“If the language is ambiguous, the intent was not ambiguous,” Walton said.
Farley agrees. “You can take any page of writing and analyze it to death,” he said. The intent was clearly for the two years to be taken separately, not together.
“I question if the trigger’s been made. I question if the money is really there,” said Jennifer Beall, a longtime board critic who helped get the so-called reform candidates elected in 2006 and 2008. “Who would ever rely on an IOU from the state?”
Beall has not been front and center in school district politics recently as she has in the past. But she says she’s still monitoring board actions.

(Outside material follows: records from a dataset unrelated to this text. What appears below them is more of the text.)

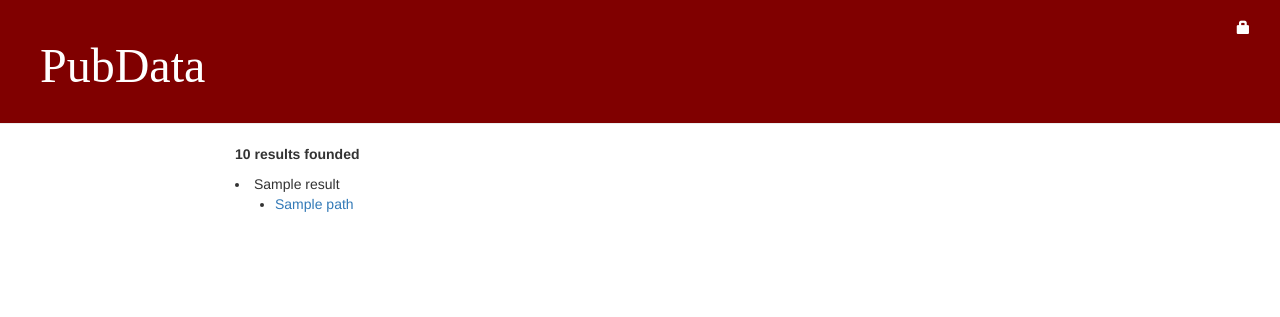
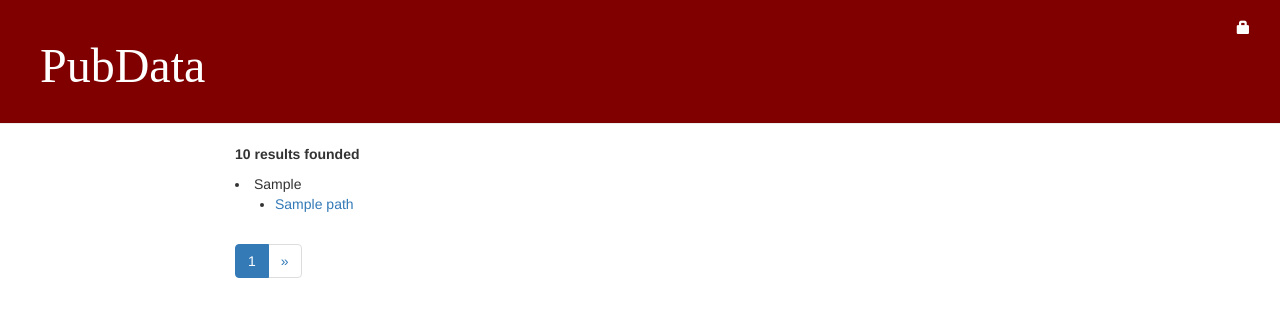
Before and after one commit to Bohdan-Khomtchouk/PubData, a Django app: template SearchEngine/templates/SearchEngine/search_result.html in a window 1280 px wide. Shown: the top 317 px of the page. Run offline with Django 3.2, Linux system fonts and the light colour scheme; the template is opened without the code that fills it: most values are stand-ins (such as "Sample title", 1, 10 or a date in 2020); some libraries are stand-ins or nearby versions; some web fonts are replaced.

```diff
--- a/SearchEngine/templates/SearchEngine/search_result.html
+++ b/SearchEngine/templates/SearchEngine/search_result.html
@@ -2,14 +2,15 @@
 
 {% block content %}
 	<p> <b>{{ founded_results }} results founded</b> </p>
-	{% for server_name, meta in all_results.items %}
-		{% if meta.data %}
-		<li>{{ server_name }}</li>
-			<ul>
-		    	{% for dict in meta.data%}
-    				<li><a href= 'ftp://{{ meta.url }}{{ dict.path }}' target="_blank"> {{ dict.path }} </a></li>
-		    	{% endfor %}
-    		</ul>
-    	{% endif %}
-	{% endfor %}
+	{% if all_results.1.data %}
+	<li>{{ all_results.0 }}</li>
+		<ul>
+			{% for dict in all_results.1.data%}
+				<li><a href= 'ftp://{{ meta.url }}{{ dict.path }}' target="_blank"> {{ dict.path }} </a></li>
+			{% endfor %}
+		</ul>
+	{% endif %}
+	<ul class="pagination">
+		<li class="active"><span>1 <span class="sr-only">(current)</span></span></li>
+		<li><a href="search_result/2">&raquo;</a></li>
 {% endblock %}
```
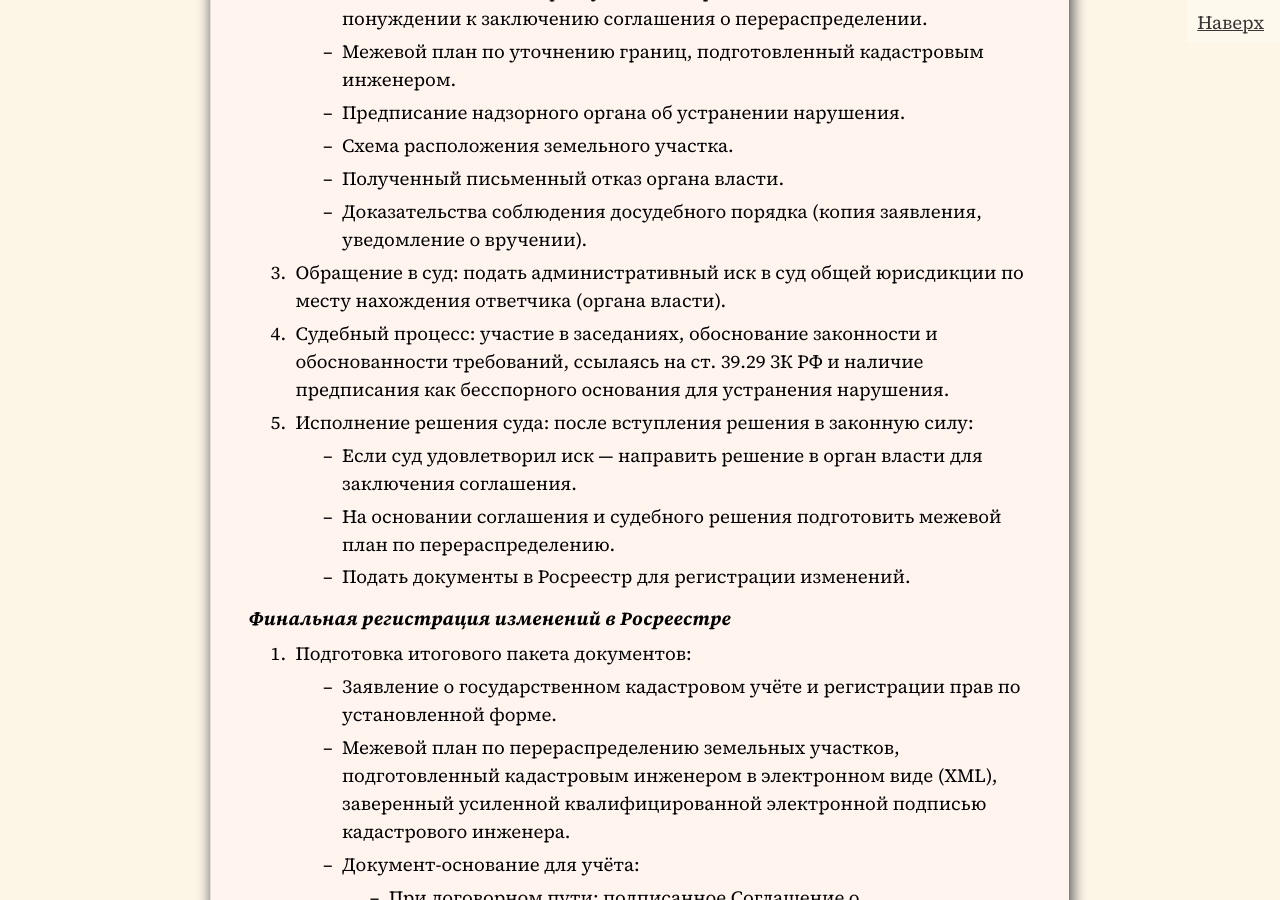
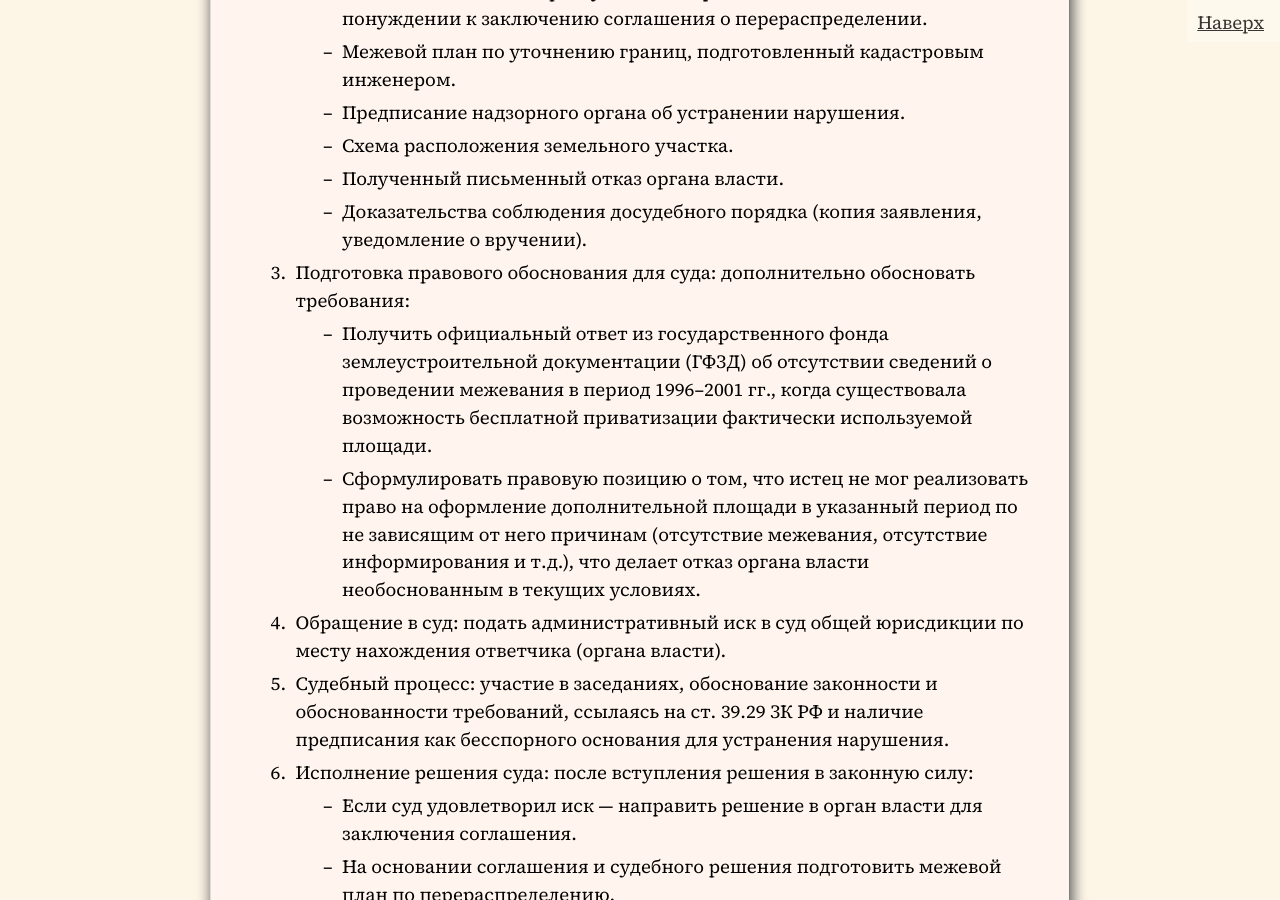
Before and after one commit to SergSi/land-use-art, a Jekyll site: the page built from _posts/2026-01-05-method.md, in a window 1280 px wide and 900 px high, scrolled down 42458 px. Built offline with Jekyll 4.4.1, drawn with Linux system fonts in a browser that asks for light colours; some web fonts are replaced.

Commit message:
Update 2026-01-05-method.md

```diff
--- a/_posts/2026-01-05-method.md
+++ b/_posts/2026-01-05-method.md
@@ -1014,9 +1014,12 @@ number="8"
    *   Схема расположения земельного участка.
    *   Полученный письменный отказ органа власти.
    *   Доказательства соблюдения досудебного порядка (копия заявления, уведомление о вручении).
-3. Обращение в суд: подать административный иск в суд общей юрисдикции по месту нахождения ответчика (органа власти).
-4. Судебный процесс: участие в заседаниях, обоснование законности и обоснованности требований, ссылаясь на ст. 39.29 ЗК РФ и наличие предписания как бесспорного основания для устранения нарушения.
-5. Исполнение решения суда: после вступления решения в законную силу:
+3. Подготовка правового обоснования для суда: дополнительно обосновать требования:
+   - Получить официальный ответ из государственного фонда землеустроительной документации (ГФЗД) об отсутствии сведений о проведении межевания в период 1996–2001 гг., когда существовала возможность бесплатной приватизации фактически используемой площади.
+   - Сформулировать правовую позицию о том, что истец не мог реализовать право на оформление дополнительной площади в указанный период по не зависящим от него причинам (отсутствие межевания, отсутствие информирования и т.д.), что делает отказ органа власти необоснованным в текущих условиях.
+4. Обращение в суд: подать административный иск в суд общей юрисдикции по месту нахождения ответчика (органа власти).
+5. Судебный процесс: участие в заседаниях, обоснование законности и обоснованности требований, ссылаясь на ст. 39.29 ЗК РФ и наличие предписания как бесспорного основания для устранения нарушения.
+6. Исполнение решения суда: после вступления решения в законную силу:
    *   Если суд удовлетворил иск — направить решение в орган власти для заключения соглашения.
    *   На основании соглашения и судебного решения подготовить межевой план по перераспределению.
    *   Подать документы в Росреестр для регистрации изменений.
```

“I’ve always watched the dollars. I wished other parents would. That’s where you find the truth.”
Farley said the district has already been receiving the extra money each month. The October budget for the current year increased the district’s per-student allocation from $4,939 to $5,208, according to district documents.
On Dec. 14, the day before the district announced it would be adding two additional days to its academic calendar, Farley received a letter from the Orange County Department of Education cautioning him that midyear cuts could rescind the district’s extra 2010-11 dollars.
“The actual base revenue limit that the districts receive for the current year will not be finalized until June 2011,” wrote Wendy Benkert, assistant superintendent of business services for the county Department of Education.
“Given that the state is projecting a multibillion-dollar deficit over the next 18 months, there is a potential for further reductions to school district revenue limits in 2010-11, and the district needs to be prepared for an additional loss in revenues,” Benkert wrote.
Walton said that Brown’s Jan. 10 budget did not include any current-year cuts, and the district’s been reassured by state officials that 2010-11 money is safe.